HZ: I know that when she tells Toby, that's the first person that she's ever told. She never told her family. She obviously goes to Marc's place and then ends up not even telling him, so I know she's carried the burden of that secret on her own. But I don't know whether she ends up revealing that to other people.

CM: I would think that it would have to come up again — I don't know if it's something she wants to keep with Toby. I don't know if as she processes it, she moves through everything, if she will feel more inclined to want to be honest. Or would she feel like it's just not necessary, because [Randall and Kevin] are going through their own stuff as is Rebecca?

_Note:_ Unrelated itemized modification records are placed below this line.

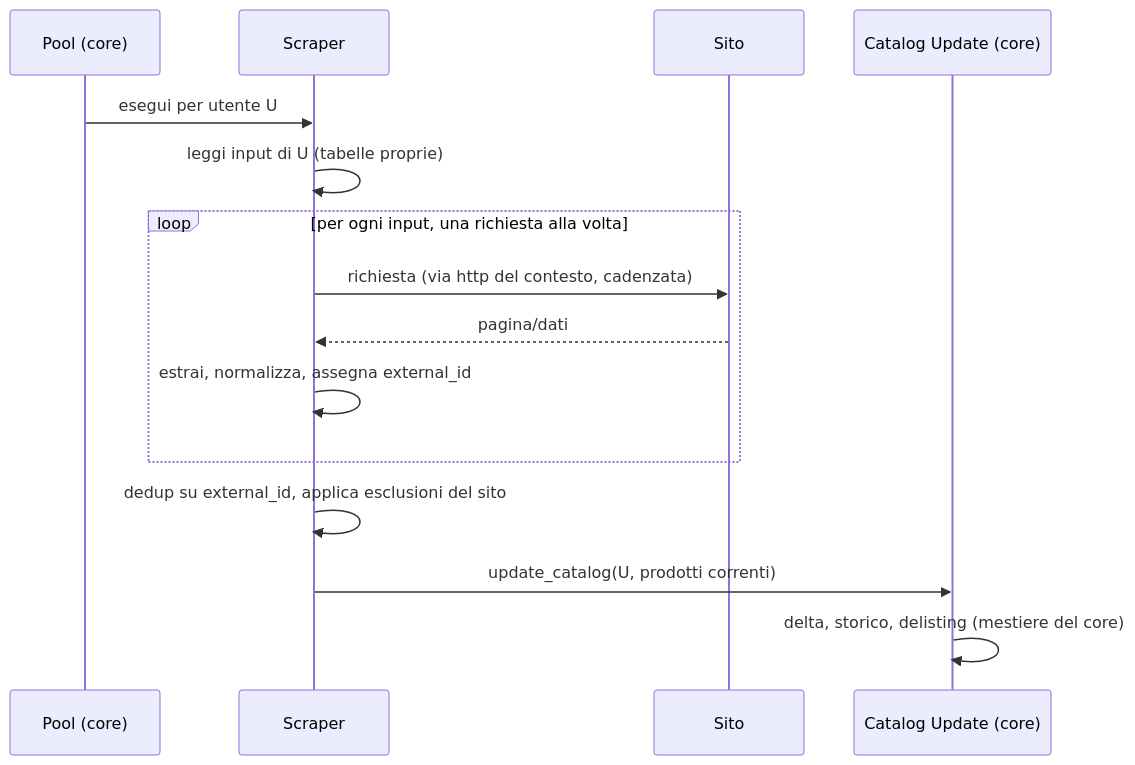
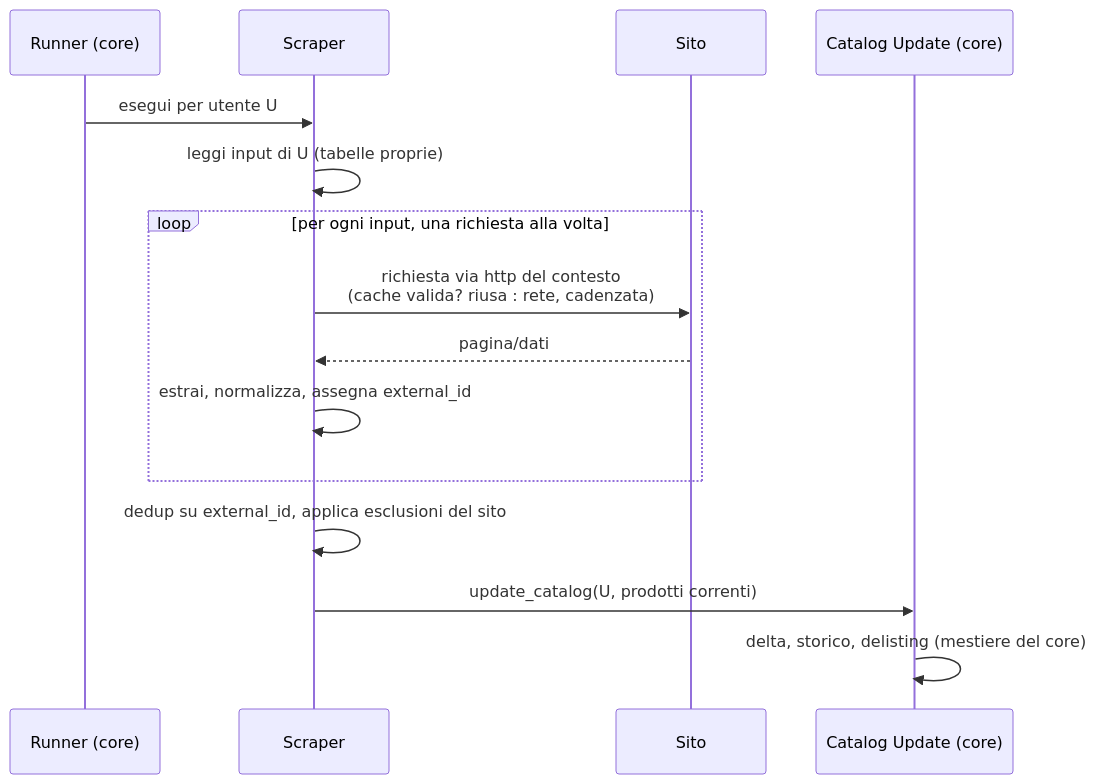
One commit to caporalesimone/watch-em-all changed the diagram in docs/3-features/plugins/scraper-plugin.md. Above: the diagram before and after it, drawn with Mermaid. The commit also changed other lines of this file and 28 other files, not shown here.

First line of the commit message:
docs: deferred user deletion, serial scraper runner with calendar view and scrape cache

````diff
--- a/docs/3-features/plugins/scraper-plugin.md
+++ b/docs/3-features/plugins/scraper-plugin.md
@@ -56,18 +57,18 @@
 ```mermaid
 sequenceDiagram
-    participant POOL as Pool (core)
+    participant RUN as Runner (core)
     participant S as Scraper
     participant SITE as Sito
     participant CAT as Catalog Update (core)
 
-    POOL->>S: esegui per utente U
+    RUN->>S: esegui per utente U
     S->>S: leggi input di U (tabelle proprie)
     loop per ogni input, una richiesta alla volta
-        S->>SITE: richiesta (via http del contesto, cadenzata)
+        S->>SITE: richiesta via http del contesto<br/>(cache valida? riusa : rete, cadenzata)
         SITE-->>S: pagina/dati
         S->>S: estrai, normalizza, assegna external_id
     end
     S->>S: dedup su external_id, applica esclusioni del sito
     S->>CAT: update_catalog(U, prodotti correnti)
     CAT->>CAT: delta, storico, delisting (mestiere del core)
 ```
````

In season 5, Randall dives deep into learning about his identity, while Justin Hartley told PEOPLE that legacy is top of mind for Kevin, especially with impending fatherhood. What will Kate be exploring as her and Toby's adoption journey continues?

CM: I think it's about letting the pain go and coming into her own. So much of Kate's journey, because she's been broken for so long, is all about healing. Whether it's through her being a mother or her being a wife, she's just finally owning her power and sadness, and grief, to turn it into empowerment and healing. She has a lot of love to give and she always has. As a mother, it's one of those selfless things that she's really good at doing. I think she understands her relationship with her mom better because she's a mom now. There's just a lot of healing, understanding and sympathy that goes along with, obviously getting older, but growing mentally and emotionally.

Filming for season 5 was a bit hectic in the beginning due to the coronavirus pandemic, specifically for the first few episodes. How has production been lately?

HZ: I started filming when it was episode 4 and our crew and team were so incredible and worked out the kinks, so by the time I came, it was a pretty well-oiled system. It still takes a little bit of getting used to — we're in these, what we call, Barbie plastic boxes, and I have my shield on all the time, because with the prosthetics you can't really wear a mask. There's a bunch of different regulations, but we're so blessed that we actually get to go to work and still make television. It's been cool to see people adapt to how life has to be.

This Is Us airs Tuesdays (9 p.m. ET) on NBC.